Perth Philosophy Circle Presents:
Identity, Difference and Belonging
A public philosophy lecture series in seven parts.
Our past decade has featured an intensification of conflicts surrounding identity, belonging, and difference. As such, how we and others forge our identities in line with who and what we belong to has reasserted itself as a central question of our current socio-political situation. Crises of global proportions – climate change, mass migration, economic collapse – have been met with either calls for inclusive international collaboration, or exclusive national interest and security. At the same time, multiculturalism and internationalism have come into conflict with the re-emergence and normalisation of nationalist, protectionist and xenophobic social movements. In the “Western” world in particular, what has been described as “identity politics” has become the central concern of socio-political activism across the political spectrum. The scrutiny and contest of representations of identities of gender, race and sexuality in the media have consequently become a predominant focus of both progressive and conservative voices alike.
These conflicts raise questions both new and old: with our increasingly atomised and fractured communities, to what or who do we belong, if anything? In what ways do notions such as culture, race, gender and sexuality enable and constrain practices of amelioration and emancipation? How do all of us understand, belong to and participate in a history that precedes us, and an uncertain future that lays before us?
In this series of lectures, we hope to open up a space of dialogue in order to engage with ways of thinking about belonging, identity and difference, and throughout we will discuss the possibility of seeing our shared future differently. Each lecture will last roughly 45 minutes to 1 hour and will be followed by questions and conversation.
We invite you to join us for a night of ideas, discussion and drinks as we ask what it means to be human in our contemporary world.
No knowledge of philosophy is required; everyone is welcome to attend.
Free to attend but tickets required. All refreshments and food are available for purchase from Clancy’s Fish Pub, Fremantle.
When? The date of Part One is to be confirmed. Lectures will generally fall on the third Monday of each month.
Where? Clancy’s Fish Pub, Fremantle: 51 Cantonment St, Fremantle WA 6160.
Part One of Seven
Utopia for One: Futurity and Community in the Age of the Individual
Presented by Heather Bloor, PhD Candidate.
Date to be confirmed
“With this first lecture we’ll be returning to the same issue we closed last year’s series with – the idea of utopia. This will open up our discussion and raise questions regarding our understanding of identity and difference amidst increasingly atomised and fractured communities, and ask to what or who do we belong, if anything?

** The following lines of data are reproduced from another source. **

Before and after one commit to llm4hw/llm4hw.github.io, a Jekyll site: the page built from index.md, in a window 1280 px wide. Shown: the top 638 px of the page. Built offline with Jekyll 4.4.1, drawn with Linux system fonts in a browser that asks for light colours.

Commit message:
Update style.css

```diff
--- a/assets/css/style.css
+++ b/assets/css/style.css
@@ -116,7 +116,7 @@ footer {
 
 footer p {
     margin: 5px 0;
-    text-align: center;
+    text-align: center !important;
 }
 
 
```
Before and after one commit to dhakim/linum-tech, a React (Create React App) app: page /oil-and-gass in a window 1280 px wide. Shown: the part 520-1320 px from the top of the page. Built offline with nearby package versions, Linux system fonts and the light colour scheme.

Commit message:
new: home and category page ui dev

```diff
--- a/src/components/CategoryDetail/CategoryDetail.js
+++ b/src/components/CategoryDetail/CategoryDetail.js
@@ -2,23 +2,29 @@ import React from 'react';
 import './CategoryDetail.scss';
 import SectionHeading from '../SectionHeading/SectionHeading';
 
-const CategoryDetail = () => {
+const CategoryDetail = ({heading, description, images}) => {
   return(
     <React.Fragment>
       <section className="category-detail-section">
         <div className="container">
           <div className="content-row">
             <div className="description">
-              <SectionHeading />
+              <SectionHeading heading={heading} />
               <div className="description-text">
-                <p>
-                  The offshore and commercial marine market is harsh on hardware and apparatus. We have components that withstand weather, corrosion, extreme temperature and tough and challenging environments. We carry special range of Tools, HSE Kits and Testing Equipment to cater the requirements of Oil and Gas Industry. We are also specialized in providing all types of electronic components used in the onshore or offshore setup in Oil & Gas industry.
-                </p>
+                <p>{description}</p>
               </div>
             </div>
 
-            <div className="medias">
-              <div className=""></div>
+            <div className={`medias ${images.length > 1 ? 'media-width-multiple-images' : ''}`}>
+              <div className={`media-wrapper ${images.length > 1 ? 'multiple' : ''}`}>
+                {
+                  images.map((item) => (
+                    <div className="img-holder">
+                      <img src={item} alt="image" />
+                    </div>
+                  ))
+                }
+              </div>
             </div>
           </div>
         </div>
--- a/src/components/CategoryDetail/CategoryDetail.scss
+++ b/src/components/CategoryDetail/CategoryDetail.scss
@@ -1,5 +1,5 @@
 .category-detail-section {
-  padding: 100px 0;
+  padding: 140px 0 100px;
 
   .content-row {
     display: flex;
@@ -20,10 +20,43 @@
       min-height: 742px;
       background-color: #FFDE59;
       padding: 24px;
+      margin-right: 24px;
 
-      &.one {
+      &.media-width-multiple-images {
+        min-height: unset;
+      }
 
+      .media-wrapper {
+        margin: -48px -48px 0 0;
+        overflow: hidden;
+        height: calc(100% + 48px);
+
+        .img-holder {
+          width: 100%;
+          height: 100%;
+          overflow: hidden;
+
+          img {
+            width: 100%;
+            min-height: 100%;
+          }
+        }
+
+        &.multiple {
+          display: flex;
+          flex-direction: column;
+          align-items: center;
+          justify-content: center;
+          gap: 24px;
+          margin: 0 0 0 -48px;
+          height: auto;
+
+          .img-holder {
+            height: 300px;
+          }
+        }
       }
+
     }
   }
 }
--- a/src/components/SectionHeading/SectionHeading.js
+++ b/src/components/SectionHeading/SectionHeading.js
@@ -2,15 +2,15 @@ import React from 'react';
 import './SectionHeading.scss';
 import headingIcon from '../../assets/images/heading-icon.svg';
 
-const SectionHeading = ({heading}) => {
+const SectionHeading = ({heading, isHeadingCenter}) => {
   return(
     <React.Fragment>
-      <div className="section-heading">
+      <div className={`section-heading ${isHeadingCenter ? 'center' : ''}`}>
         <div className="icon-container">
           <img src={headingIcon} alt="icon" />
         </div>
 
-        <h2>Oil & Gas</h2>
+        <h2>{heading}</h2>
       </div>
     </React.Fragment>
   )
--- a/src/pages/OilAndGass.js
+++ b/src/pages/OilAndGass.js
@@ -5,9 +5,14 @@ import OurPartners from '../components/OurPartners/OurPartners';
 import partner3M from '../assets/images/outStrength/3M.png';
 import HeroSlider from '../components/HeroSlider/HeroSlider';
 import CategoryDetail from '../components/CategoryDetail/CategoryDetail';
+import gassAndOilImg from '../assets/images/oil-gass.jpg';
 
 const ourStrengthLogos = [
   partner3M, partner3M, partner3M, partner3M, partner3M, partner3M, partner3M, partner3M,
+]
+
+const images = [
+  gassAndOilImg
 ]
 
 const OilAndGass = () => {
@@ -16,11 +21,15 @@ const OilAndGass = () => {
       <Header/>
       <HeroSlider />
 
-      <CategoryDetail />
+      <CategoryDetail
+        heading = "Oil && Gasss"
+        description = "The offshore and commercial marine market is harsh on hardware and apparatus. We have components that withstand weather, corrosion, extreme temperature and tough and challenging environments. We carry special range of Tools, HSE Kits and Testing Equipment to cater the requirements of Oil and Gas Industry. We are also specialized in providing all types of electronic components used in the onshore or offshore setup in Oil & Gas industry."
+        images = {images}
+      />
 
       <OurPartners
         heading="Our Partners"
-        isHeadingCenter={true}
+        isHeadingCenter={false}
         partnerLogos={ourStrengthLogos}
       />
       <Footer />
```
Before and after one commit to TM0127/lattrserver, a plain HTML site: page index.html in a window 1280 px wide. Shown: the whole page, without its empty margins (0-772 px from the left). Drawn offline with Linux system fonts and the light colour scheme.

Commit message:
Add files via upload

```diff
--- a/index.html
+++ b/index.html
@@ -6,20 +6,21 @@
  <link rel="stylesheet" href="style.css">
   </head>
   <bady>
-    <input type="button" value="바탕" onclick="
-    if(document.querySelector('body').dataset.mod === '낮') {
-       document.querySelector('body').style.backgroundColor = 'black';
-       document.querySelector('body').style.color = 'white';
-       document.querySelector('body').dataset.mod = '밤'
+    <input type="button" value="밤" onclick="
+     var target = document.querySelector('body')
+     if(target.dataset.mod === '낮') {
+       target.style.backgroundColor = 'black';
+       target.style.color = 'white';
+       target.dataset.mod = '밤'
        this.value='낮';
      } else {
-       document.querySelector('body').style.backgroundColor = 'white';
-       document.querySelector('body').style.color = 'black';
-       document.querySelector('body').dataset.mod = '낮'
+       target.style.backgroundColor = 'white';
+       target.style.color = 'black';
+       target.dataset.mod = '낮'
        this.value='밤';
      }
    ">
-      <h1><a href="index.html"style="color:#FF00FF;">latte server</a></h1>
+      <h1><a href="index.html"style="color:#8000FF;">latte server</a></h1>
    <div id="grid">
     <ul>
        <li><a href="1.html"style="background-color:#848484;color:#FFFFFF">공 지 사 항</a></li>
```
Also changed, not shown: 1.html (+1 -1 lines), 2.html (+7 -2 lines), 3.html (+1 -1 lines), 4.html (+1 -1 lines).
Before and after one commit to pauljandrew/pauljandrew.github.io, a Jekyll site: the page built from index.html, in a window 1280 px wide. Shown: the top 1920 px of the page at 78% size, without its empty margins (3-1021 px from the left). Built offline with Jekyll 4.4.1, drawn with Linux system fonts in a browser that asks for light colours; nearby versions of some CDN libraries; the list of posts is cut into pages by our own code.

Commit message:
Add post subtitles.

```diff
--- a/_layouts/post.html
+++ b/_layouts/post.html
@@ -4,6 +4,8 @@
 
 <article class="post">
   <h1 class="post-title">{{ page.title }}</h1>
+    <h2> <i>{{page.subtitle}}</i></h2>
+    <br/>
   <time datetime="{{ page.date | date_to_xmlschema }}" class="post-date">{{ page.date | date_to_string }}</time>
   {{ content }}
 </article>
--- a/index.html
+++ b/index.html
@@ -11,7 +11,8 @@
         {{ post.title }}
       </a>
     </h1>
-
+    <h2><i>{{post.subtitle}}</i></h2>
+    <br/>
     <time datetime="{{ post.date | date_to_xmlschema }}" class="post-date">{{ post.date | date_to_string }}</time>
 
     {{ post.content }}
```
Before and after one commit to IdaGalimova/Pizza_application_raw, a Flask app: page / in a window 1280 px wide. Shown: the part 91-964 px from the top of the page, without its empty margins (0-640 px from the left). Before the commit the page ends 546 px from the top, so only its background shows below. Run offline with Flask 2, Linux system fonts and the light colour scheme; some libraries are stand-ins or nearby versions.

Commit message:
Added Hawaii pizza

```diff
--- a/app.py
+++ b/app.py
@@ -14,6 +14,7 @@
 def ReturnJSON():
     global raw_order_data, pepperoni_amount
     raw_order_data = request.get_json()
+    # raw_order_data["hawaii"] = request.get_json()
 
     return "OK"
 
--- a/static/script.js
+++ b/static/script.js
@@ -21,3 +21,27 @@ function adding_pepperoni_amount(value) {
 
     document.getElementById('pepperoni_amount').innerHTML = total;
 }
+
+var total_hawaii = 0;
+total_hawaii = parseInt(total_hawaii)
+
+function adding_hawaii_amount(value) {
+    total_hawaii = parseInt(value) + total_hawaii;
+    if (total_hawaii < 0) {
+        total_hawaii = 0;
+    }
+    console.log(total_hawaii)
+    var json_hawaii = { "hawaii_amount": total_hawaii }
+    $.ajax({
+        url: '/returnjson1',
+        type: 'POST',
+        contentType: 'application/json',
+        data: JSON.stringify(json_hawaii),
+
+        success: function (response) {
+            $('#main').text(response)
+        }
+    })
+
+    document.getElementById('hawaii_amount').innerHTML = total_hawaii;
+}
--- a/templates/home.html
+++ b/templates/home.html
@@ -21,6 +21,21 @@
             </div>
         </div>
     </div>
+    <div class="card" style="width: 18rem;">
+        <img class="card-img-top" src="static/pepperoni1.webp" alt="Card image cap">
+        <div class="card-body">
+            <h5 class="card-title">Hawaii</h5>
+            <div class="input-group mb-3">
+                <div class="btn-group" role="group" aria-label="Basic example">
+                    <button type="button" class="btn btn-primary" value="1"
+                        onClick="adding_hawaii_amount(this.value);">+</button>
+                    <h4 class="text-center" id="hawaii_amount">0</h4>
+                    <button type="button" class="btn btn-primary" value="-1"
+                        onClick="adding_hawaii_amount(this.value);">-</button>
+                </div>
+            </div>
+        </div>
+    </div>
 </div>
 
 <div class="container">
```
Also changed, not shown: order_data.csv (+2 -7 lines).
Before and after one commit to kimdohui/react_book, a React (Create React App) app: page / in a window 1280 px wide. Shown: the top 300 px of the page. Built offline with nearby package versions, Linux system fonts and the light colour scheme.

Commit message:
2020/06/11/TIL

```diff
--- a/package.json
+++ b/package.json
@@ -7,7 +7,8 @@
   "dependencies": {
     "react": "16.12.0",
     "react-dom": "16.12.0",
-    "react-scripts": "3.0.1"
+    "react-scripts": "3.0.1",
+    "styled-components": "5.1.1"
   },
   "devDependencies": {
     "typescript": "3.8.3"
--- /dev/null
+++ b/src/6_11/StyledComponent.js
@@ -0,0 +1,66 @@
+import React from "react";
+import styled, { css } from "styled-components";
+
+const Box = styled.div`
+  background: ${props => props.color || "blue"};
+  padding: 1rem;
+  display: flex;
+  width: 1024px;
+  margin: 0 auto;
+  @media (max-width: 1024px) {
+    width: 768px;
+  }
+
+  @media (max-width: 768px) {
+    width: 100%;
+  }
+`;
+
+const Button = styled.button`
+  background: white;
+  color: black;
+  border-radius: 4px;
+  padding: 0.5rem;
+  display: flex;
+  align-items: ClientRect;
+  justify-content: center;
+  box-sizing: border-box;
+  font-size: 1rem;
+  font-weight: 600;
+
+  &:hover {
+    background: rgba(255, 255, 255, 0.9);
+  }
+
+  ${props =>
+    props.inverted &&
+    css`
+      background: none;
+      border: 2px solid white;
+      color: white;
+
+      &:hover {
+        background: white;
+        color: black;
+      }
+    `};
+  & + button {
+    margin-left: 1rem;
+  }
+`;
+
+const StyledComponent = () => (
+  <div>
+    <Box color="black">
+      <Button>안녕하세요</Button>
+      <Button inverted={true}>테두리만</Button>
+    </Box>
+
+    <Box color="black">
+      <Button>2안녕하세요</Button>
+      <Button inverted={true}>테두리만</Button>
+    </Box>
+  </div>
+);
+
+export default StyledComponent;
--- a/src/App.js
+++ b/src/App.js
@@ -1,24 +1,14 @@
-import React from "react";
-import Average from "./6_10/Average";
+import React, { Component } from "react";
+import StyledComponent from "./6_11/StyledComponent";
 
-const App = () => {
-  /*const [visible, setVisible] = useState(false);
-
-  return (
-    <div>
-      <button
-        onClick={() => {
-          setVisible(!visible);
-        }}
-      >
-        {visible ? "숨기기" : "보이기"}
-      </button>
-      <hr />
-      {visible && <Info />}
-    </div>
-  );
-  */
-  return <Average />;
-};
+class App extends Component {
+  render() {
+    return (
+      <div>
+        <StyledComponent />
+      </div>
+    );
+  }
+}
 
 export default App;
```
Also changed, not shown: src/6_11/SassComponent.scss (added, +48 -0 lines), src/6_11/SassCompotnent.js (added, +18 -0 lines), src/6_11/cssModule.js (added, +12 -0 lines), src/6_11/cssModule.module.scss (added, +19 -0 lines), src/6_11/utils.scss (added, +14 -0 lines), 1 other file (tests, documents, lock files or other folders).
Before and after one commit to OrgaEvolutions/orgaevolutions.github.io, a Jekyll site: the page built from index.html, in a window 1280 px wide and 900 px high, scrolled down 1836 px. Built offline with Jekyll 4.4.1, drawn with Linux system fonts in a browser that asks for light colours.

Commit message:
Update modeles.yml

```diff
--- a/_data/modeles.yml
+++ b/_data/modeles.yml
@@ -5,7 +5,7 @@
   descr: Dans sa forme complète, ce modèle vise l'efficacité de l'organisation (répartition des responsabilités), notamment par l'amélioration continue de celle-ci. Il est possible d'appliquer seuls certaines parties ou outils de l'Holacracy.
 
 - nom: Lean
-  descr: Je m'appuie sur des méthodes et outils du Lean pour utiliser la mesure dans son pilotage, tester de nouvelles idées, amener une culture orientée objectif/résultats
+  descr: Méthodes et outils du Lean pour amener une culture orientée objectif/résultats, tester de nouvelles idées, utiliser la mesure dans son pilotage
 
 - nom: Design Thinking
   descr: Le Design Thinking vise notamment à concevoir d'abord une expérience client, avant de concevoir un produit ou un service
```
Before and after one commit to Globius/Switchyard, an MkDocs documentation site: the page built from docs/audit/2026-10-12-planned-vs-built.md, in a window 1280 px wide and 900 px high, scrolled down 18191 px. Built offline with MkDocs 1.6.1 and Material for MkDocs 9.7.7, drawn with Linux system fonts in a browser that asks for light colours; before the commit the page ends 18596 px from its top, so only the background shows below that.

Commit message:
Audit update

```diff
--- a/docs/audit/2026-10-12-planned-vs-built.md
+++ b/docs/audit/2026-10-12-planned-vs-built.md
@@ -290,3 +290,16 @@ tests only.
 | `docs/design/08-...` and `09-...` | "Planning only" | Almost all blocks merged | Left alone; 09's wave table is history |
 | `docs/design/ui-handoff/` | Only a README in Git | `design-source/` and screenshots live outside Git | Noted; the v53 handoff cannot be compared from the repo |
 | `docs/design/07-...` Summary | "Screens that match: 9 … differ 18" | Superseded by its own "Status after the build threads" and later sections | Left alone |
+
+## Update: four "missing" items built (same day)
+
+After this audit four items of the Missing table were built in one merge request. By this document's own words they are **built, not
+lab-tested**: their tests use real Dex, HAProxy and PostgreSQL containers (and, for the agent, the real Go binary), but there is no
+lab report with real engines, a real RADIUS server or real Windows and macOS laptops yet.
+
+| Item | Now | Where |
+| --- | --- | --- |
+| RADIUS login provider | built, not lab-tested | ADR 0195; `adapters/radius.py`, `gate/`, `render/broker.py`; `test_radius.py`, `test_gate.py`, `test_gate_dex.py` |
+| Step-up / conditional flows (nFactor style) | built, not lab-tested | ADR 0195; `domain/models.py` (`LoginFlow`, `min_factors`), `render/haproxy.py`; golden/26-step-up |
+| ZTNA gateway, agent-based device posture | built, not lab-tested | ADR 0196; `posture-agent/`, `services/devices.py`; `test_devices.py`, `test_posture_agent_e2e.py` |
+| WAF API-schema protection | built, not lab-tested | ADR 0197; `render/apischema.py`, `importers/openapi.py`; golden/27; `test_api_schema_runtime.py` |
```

In 1947, Karl Popper argued that utopianism was nothing more than a “quarrel about ends”, and that “the Utopianist must win over, or else crush, his Utopianist competitors who do not share his own Utopian aims and … as far as possible stamp out all memory of them”. In this lecture I will outline how the term utopia has been adopted in both critical theory and popular usage over the twentieth and twenty-first centuries. Attacks on the idea of utopia such as Popper’s are typical of the shift in the twentieth century from thinking of the utopia as the ideal ‘no-place’ to associating it with a blueprint to which we must mould society. Such attacks tend to only consider utopia as the individual vision competing in, might we say, a ‘marketplace of ideas’, and reduce our social situation to an opposition between liberalism, in which isolated individuals look after their own interests, and totalitarianism, in which isolated individuals are subjected to the interests of one individual or group. But can the idea of utopia challenge this reduction of community to the aggregate of isolated individuals? In this lecture I will argue that by emphasising the elements of futurity and community essential to utopian thinking, we can save utopia from its reduction to a blueprint for society, and recover it as a tool with which to reflect on our world, and imagine a future which is not merely a perpetuation of the present.”